Buddha: The Man, the Myth, the Legend

Retired Boden Professor of Sanskrit Emeritus at Oxford University Richard Gombrich gave a lecture in the Ho Lecture Room titled “The Buddha: Why We Should Know About Him.”

Gombrich’s lecture was not about Buddhism or its various customs and teachings, but about the Buddha himself, his life, and especially his teaching.

“Study of the Buddha belongs to every civilized educated person in the world today,” Gombrich said. “Buddha was a creative and original philosopher. He made a great contribution to the history of ideas.”

One of Buddha’s pioneering ideas was that of utopia, which he tried to institute when he created the Buddhist monastic order, also a first. However, Buddha was not a philosopher who dug deeply into the meaning or abstraction of things.

“Buddha believed that philosophy should only be pursued insofar as it helped to relieve suffering,” Gombrich said.

Perhaps his greatest contribution, according to Gombrich, was in ethics.
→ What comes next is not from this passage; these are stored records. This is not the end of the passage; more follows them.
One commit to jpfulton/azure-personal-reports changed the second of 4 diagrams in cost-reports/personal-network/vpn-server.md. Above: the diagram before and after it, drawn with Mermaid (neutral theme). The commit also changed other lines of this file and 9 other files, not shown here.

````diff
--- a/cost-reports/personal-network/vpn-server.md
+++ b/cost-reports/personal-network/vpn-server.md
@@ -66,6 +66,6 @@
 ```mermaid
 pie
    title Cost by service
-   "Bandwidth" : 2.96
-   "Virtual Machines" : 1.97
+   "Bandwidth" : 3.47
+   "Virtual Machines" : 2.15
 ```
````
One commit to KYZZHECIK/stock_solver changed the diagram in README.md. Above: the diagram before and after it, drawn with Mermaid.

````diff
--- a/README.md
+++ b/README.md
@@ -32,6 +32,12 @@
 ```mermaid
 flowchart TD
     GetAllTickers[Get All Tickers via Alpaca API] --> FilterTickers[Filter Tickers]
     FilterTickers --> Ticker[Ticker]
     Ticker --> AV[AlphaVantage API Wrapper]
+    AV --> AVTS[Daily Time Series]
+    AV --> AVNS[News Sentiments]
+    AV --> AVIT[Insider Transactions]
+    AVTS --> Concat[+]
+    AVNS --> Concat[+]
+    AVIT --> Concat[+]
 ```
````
He was the first world philosopher and one of very few religious philosophers to preach personal responsibility for our every act. In his conception of karma, Buddha managed to solve one of the universal challenges facing religions, that of unjust suffering. According to the doctrine of karma, everything we do, whether good or bad, will be reciprocated in another life.

In Buddha’s teaching, there is “no god you can blame,” as everyone determines his own destiny, according to Gombrich.
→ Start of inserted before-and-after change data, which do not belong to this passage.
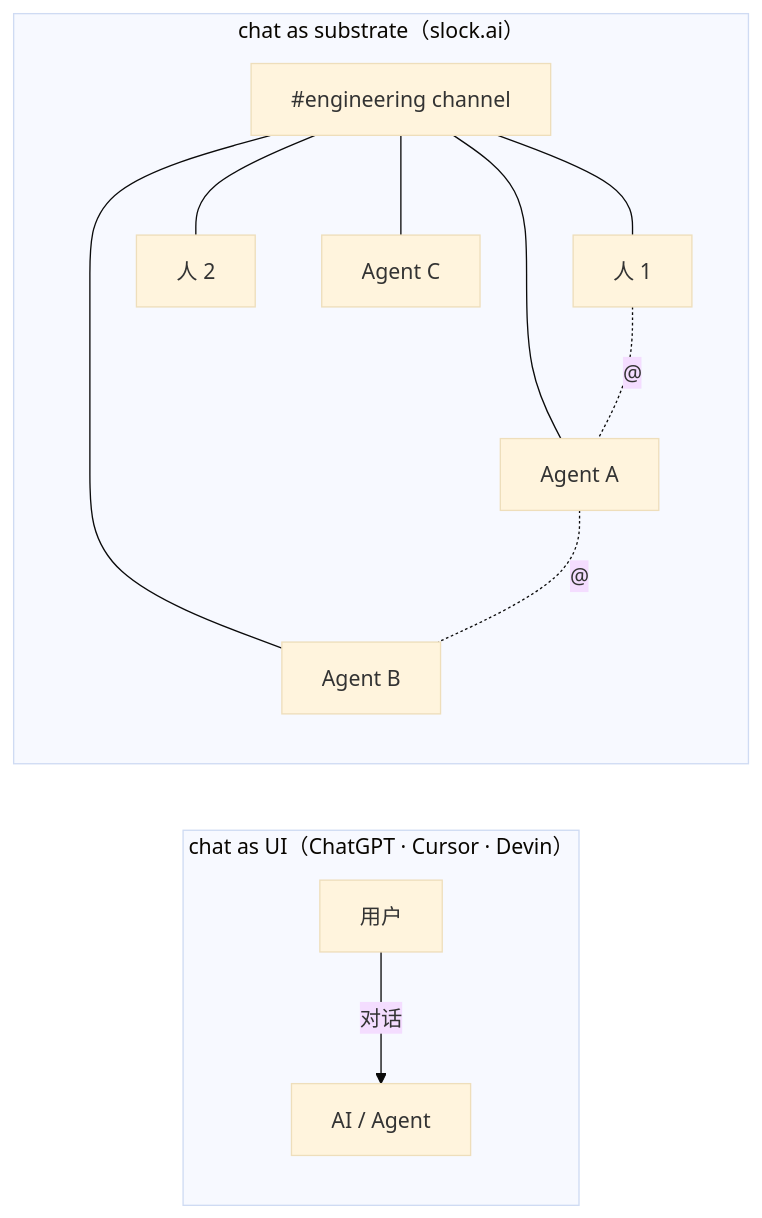
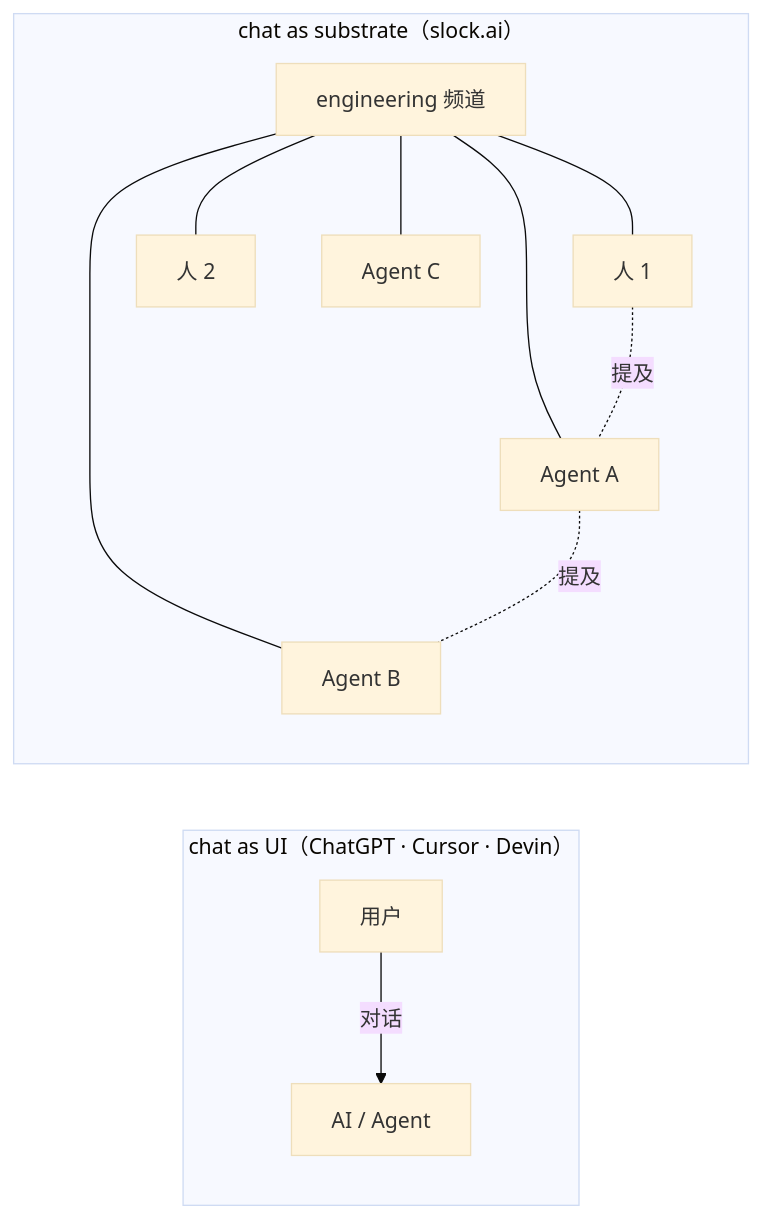
One commit to TCoherence/TCoherence.github.io changed the third of 5 diagrams in source/_posts/slock-ai-chat-as-substrate.md. Above: the diagram before and after it, drawn with Mermaid (base theme).

Commit message:
fix(post): mermaid syntax error in §4 chat-as-substrate diagram
mermaid v8.14 chokes on:
- '#' character in node labels even inside ["..."] quotes
  (#engineering channel → engineering 频道)
- '@' as a dotted-edge label (-.@.- → -.提及.-)

Both replacements preserve the semantics: a Slack-style channel where
agents and humans @-mention each other.

````diff
--- a/source/_posts/slock-ai-chat-as-substrate.md
+++ b/source/_posts/slock-ai-chat-as-substrate.md
@@ -168,16 +168,16 @@
 ```mermaid
 graph LR
  subgraph chat_ui["chat as UI（ChatGPT · Cursor · Devin）"]
  U1[用户] -->|对话| A1["AI / Agent"]
  end
  subgraph chat_substrate["chat as substrate（slock.ai）"]
- C1["#engineering channel"]
+ C1["engineering 频道"]
  C1 --- M1[人 1]
  C1 --- M2[人 2]
  C1 --- A2[Agent A]
  C1 --- A3[Agent B]
  C1 --- A4[Agent C]
- A2 -.@.- A3
- M1 -.@.- A2
+ A2 -.提及.- A3
+ M1 -.提及.- A2
  end
 ```
````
As a whole the lecture was well received.

“I enjoyed it,” Heng said. “The Question and Answer session was particularly interesting.”

Gombrich’s speech captured his audience’s attention, such that the question and answer section went on for an extra 30 minutes, with audience members inquiring into every aspect of Buddhism, including the role played by women, reincarnation, Western interpretation of Buddhist ideas, education, ethics, and how changes in religion through time.

Gombrich was brought to Colgate by the Division of Humanities, the Fund for the Study of Great Religions, Asian Studies and the Department of Philosophy and Religion.